▶ Your instructions
Determine the number of lines in the listing that contain "from". Write only that number.

▶ Given information
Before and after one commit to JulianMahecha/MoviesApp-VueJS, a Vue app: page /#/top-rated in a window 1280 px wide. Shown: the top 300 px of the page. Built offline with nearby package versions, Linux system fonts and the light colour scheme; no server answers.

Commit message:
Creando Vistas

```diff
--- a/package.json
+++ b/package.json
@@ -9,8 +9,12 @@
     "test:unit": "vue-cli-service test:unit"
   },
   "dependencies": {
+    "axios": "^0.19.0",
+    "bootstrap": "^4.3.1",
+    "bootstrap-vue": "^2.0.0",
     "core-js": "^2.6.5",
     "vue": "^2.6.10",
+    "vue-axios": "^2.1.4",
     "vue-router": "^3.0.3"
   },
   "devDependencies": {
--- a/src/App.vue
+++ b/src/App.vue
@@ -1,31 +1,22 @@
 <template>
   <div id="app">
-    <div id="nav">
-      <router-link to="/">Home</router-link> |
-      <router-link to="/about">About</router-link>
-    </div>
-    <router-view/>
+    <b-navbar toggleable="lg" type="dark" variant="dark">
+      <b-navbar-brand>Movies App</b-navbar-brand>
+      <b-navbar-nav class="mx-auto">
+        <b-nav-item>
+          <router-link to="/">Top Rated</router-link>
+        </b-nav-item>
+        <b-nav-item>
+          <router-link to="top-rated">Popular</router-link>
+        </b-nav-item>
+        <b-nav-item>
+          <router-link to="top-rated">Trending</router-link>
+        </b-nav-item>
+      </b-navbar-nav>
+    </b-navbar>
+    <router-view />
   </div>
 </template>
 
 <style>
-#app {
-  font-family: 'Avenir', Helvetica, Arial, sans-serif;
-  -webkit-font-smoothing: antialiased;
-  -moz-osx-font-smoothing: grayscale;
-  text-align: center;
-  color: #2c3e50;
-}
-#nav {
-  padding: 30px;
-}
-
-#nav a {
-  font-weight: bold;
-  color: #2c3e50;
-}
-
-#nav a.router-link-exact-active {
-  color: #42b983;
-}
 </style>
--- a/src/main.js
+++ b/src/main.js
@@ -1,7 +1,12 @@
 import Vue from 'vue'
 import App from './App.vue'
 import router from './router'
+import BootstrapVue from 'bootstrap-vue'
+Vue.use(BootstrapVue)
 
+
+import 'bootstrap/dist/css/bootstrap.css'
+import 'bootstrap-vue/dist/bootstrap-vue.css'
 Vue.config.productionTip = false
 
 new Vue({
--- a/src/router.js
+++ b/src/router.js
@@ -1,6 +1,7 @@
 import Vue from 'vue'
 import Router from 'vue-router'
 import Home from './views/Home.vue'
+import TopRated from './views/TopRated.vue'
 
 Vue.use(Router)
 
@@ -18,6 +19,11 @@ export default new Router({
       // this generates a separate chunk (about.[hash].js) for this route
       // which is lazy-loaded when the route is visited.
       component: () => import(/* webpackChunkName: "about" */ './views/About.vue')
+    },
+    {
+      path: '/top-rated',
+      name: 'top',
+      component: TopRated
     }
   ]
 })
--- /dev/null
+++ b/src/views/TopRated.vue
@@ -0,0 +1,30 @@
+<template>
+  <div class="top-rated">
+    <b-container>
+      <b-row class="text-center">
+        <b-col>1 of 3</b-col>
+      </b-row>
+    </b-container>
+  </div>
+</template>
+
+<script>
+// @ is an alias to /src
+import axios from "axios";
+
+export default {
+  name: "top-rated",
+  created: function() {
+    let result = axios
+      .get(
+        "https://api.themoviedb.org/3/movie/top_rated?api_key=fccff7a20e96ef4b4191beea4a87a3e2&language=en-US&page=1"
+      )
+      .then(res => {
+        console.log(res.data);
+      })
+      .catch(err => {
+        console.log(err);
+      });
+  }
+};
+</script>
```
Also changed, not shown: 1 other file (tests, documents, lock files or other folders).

▶ Response for this exercise
9